*** Begin section ***

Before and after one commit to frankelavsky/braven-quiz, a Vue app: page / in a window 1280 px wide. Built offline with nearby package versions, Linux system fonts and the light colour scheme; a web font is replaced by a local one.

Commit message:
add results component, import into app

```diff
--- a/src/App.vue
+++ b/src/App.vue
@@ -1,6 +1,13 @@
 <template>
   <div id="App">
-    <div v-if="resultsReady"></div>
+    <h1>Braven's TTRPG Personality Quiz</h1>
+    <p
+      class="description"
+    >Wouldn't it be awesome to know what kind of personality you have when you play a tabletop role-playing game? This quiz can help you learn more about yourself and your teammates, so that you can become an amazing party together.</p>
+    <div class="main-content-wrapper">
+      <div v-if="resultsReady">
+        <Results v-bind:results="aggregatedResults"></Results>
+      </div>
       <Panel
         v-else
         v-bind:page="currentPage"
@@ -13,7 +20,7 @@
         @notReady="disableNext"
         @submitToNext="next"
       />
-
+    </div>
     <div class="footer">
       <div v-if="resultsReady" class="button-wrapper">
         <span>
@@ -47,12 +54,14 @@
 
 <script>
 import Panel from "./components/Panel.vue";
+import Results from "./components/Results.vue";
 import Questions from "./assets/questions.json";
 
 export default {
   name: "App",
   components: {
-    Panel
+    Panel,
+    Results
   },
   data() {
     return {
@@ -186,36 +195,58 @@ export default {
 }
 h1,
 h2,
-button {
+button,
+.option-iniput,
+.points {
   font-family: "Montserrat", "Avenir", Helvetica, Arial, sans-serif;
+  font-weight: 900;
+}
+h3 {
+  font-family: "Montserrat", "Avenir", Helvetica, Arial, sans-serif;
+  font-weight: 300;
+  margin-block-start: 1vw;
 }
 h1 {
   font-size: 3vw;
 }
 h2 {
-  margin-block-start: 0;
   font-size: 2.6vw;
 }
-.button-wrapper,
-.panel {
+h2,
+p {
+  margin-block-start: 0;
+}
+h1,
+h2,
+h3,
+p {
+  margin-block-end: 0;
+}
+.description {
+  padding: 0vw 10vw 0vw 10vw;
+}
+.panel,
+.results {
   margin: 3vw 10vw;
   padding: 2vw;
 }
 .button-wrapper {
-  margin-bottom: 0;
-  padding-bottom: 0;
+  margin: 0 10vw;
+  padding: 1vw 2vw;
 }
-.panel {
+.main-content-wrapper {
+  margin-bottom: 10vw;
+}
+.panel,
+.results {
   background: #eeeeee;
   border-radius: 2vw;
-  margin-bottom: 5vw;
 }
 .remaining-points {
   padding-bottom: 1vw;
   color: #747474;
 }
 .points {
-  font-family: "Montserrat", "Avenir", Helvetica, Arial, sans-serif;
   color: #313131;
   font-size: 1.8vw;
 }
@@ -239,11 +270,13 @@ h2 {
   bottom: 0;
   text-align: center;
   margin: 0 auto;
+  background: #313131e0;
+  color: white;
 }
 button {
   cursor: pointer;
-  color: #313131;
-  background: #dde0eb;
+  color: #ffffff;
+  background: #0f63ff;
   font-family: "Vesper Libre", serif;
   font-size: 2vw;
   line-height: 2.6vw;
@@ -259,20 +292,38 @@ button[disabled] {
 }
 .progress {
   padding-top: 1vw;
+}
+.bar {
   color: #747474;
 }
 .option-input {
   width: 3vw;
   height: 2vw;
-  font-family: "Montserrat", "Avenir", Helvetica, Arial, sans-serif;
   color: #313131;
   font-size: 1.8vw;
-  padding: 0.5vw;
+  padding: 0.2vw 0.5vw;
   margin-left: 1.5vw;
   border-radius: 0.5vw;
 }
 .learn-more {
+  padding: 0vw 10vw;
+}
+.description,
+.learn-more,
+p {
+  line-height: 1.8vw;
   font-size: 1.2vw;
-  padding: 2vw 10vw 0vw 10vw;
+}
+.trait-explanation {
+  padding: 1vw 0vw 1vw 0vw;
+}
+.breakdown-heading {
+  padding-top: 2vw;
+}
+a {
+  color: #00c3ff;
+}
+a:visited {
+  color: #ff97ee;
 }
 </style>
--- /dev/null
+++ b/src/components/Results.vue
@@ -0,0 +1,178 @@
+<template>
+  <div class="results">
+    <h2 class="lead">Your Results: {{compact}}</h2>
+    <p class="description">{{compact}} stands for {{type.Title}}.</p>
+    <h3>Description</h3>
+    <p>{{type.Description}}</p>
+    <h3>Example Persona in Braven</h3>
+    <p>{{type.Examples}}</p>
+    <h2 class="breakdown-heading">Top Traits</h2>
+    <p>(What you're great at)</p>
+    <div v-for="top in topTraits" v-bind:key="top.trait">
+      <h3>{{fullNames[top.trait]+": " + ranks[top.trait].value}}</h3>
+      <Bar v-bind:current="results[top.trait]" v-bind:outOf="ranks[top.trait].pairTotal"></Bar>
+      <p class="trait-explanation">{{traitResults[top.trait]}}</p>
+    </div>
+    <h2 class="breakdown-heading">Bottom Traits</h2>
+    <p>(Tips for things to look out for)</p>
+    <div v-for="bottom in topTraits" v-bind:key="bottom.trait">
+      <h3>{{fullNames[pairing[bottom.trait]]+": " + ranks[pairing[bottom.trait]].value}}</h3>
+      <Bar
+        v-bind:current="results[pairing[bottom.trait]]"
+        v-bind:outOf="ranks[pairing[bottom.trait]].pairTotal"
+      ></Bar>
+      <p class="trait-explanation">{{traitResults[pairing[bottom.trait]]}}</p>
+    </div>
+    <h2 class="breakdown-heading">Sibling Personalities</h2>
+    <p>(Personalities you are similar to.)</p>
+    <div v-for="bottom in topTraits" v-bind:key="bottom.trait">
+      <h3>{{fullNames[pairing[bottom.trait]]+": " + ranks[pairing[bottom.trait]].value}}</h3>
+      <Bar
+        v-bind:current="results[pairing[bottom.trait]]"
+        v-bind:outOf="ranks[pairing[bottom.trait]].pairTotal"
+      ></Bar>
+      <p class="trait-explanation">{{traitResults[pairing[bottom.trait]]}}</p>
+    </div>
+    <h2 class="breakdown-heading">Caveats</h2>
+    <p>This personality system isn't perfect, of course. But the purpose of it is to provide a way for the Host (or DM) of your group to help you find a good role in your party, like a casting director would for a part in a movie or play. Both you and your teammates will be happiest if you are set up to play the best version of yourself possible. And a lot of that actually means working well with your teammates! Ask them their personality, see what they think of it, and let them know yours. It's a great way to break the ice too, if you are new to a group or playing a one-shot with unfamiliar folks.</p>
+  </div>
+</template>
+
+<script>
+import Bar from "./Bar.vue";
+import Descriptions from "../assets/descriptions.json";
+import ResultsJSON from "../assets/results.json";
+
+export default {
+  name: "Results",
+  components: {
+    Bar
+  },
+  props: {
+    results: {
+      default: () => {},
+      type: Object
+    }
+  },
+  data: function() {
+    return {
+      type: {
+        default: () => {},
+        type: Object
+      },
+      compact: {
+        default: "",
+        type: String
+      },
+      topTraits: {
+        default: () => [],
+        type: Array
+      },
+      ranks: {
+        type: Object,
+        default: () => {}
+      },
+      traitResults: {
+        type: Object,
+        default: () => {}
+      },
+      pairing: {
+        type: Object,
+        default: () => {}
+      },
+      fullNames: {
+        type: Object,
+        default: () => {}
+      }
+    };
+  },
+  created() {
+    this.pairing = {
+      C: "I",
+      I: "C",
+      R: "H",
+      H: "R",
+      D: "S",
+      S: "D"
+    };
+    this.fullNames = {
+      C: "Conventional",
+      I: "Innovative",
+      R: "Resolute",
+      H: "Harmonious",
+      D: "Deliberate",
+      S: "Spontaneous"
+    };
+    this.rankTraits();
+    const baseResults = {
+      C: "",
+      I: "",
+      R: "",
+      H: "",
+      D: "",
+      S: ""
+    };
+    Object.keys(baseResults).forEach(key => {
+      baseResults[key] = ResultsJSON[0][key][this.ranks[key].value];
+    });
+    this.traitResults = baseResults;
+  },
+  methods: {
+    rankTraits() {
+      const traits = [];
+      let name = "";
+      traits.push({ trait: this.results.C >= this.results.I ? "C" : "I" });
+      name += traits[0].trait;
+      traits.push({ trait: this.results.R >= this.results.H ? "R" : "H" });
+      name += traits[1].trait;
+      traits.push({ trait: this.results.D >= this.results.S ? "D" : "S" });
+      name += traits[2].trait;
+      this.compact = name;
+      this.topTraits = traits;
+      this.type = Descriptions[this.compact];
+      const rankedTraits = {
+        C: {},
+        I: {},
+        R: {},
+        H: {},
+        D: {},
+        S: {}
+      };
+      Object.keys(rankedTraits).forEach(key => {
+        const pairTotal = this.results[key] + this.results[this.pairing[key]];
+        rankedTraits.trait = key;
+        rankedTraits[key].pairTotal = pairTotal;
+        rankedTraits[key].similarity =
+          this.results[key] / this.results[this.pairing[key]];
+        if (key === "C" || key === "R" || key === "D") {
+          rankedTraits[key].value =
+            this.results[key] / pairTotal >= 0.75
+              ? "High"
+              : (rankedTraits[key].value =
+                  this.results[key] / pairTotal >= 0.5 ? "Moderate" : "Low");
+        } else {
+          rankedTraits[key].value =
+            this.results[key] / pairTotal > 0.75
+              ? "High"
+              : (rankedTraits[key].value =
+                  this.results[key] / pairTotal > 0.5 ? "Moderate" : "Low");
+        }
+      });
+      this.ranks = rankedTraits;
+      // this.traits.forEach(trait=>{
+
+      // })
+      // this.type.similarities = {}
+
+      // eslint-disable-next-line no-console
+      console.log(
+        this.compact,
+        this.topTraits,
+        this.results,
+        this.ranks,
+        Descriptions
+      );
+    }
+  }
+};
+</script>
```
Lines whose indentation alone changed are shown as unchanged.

*** End section ***

Write the number of lines in the data above that contain the word "size", and add nothing to it.

6